The subgroups you found are indeed non-trivial. In general the cyclic subgroup $$\langle g\rangle$$ generated by any non-identity element $$g$$ of a group $$G$$ must be non-trivial, since it contains at least $$g$$. (To enumerate all the elements of a cyclic subgroup of a finite group, just keep taking powers of the generator $$g$$ until you have the identity in your subgroup, then stop.)
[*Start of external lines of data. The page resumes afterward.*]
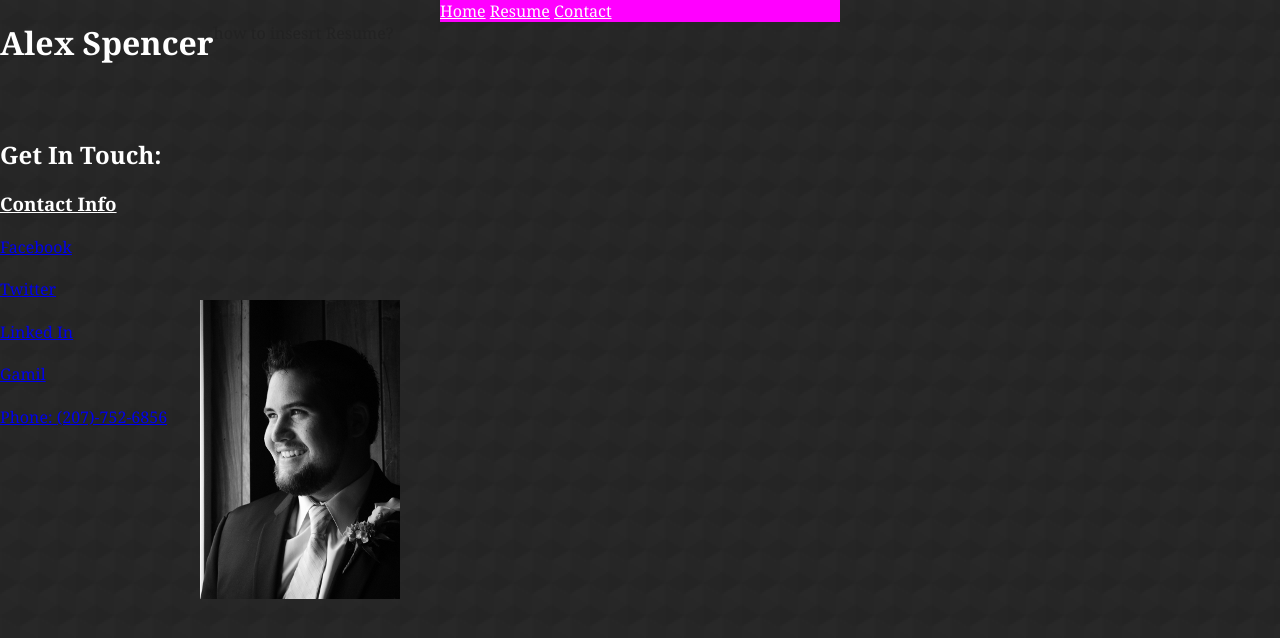
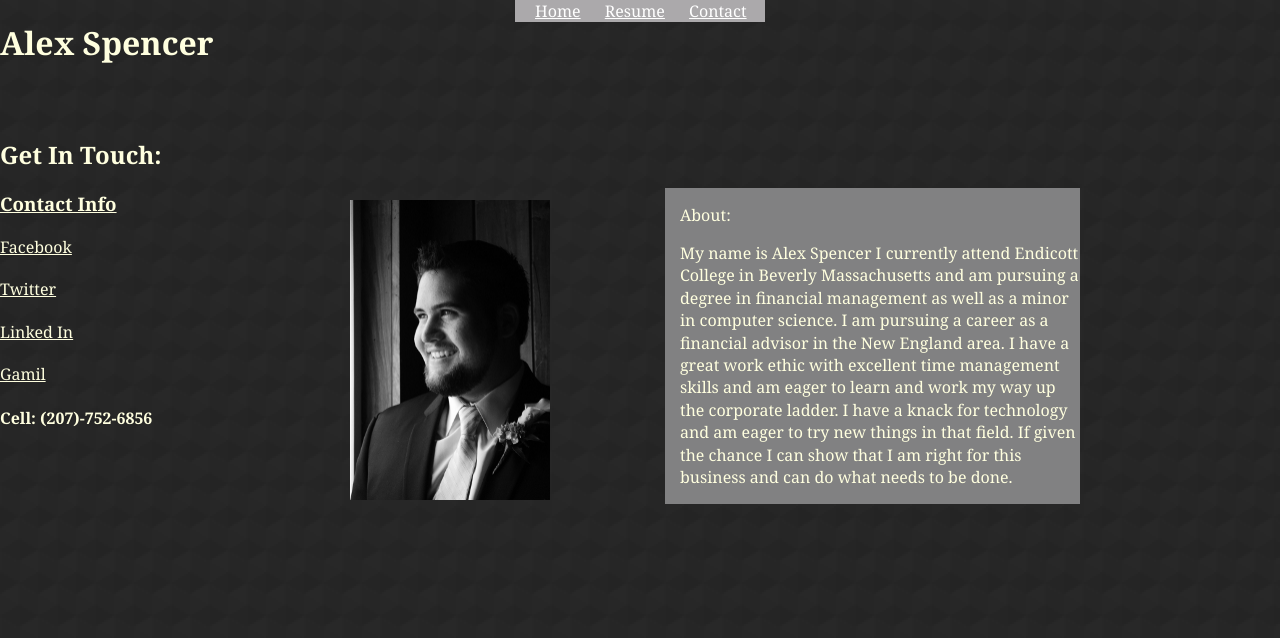
Before and after one commit to Spence57/alex, a plain HTML site: page index.html in a window 1280 px wide. Drawn offline with nearby package versions, Linux system fonts and the light colour scheme.

Commit message:
updated style

```diff
--- a/css/main.css
+++ b/css/main.css
@@ -98,39 +98,50 @@ header{
 }
 	header nav{
 		margin: 0 auto;
-		width: 400px;
-		color: #fff;
-		background: #f0f;
+		width: 250px;
+		color: #ffffdf;
+		background: #aba9ab;
 
 	}
-	header nav a {
-		color:#fff;
-	}
+		header nav a {
+			color:#fff;
+			padding-left: 20px;
+		}
 
 	header h1{
 		float: left;
-		color: #fff;
+		color: #ffffdf;
 		}
 
 
-	 h2{
-
-	color:#fff;
-
+	h2{
+		color:#ffffdf;
 	}
 
 	h3{
+		color:#ffffdf;
+		text-decoration: underline;
+	}
 
-	color:#fff;
-	text-decoration: underline;
+	h4{
+		color:#ffffdf;
+	}
+
+	div{
+	background: #818182;
+	padding-left: 15px;
+
+	width: 400px;
+	margin-right: 200px;
+	margin-top: 100px;
+	float: right;
+	color:#ffffdf;
 	}
 
 
 
 
-
-body
-{
+body{
 	font-family: Georgia;
 	background-image:url('../img/bckgrnd.png');
 
@@ -140,24 +151,26 @@ body
 aside{
 float: left;
 clear: both;
+
 }
 
 	aside nav{
 	margin-top: 50px;
+
 	}
 
 		aside nav a{
 		display:block;
 		margin-bottom: 20px;
+		color: #ffffdf;
 
 
 		}
 
-img
-{
+img{
 position:absolute;
-left:200px;
-top:300px;
+left:350px;
+top:200px;
 z-index:-1;
 }
 
--- a/index.html
+++ b/index.html
@@ -30,7 +30,7 @@
 
 			<nav>
 			<a href="#Home">Home</a>
-			<a href="#Resume">Resume</a>
+			<a href="PDF/Resume.pdf">Resume</a>
 			<a href="#Contact">Contact</a>
 
 			</nav>
@@ -43,34 +43,28 @@
 
 				<h3>Contact Info</h3>
 
-
 				<a href="http://www.facebook.com/alex.spencer.7798"> Facebook </a>
 
 				<a href="https://twitter.com/aspen782"> Twitter</a>
 
 				<a href="http://www.linkedin.com/profile/view?id=205403008&trk=tab_pro"> Linked In</a>
 
-		 <a href="#"> Gamil</a>        			<!--how to make it send email to me-->
+				<a href="mailto:aspence57@gmail.com"> Gamil</a>
 
-		  <a href="#"> <span>Phone: </span>
-						(207)-752-6856
-		 </a>
-
-
-
+				<h4>Cell: (207)-752-6856</h4>
 			</nav>
-
-		<img src="img/close_upSm.jpg"/>
 
 		</aside>
 
-		<div id="Resume">
+		<img src="img/close_upSm.jpg" height="300" width="200" alt="Alex Headshot" title="Alex Spencer"/>
 
-		how to insesrt Resume?
-
-		</div>
-
-		<div>
+		<div class="About">
+			<p>
+			About:
+			</p>
+			<p>
+				My name is Alex Spencer I currently attend Endicott College in Beverly Massachusetts and am pursuing a degree in financial management as well as a minor in computer science. I am pursuing a career as a financial advisor in the New England area. I have a great work ethic with excellent time management skills and am eager to learn and work my way up the corporate ladder. I have a knack for technology and am eager to try new things in that field. If given the chance I can show that I am right for this business and can do what needs to be done.
+			</p>
 
 		</div>
 
```
Also changed, not shown: 1 other file. Lines whose indentation alone changed are shown as unchanged.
For example, in your group $$(\mathbb{Z}/89\mathbb{Z})^\times$$, you can take $$g=55$$ and calculate its powers. We find $$g^1 = 55$$, $$g^2 = 3025$$, which $$\equiv 88 \pmod{89}$$. Then $$g^3 = 166375 \equiv 34 \pmod{89}$$, and finally $$g^4 = 9150625 \equiv 1\pmod{89}$$ is the identity. So $$\langle 55\rangle = \{55, 88,34,1\}$$ is a non-trivial cyclic subgroup of order 4. (Of course, we could have avoided the huge powers by performing multiplication on the "modded" terms.)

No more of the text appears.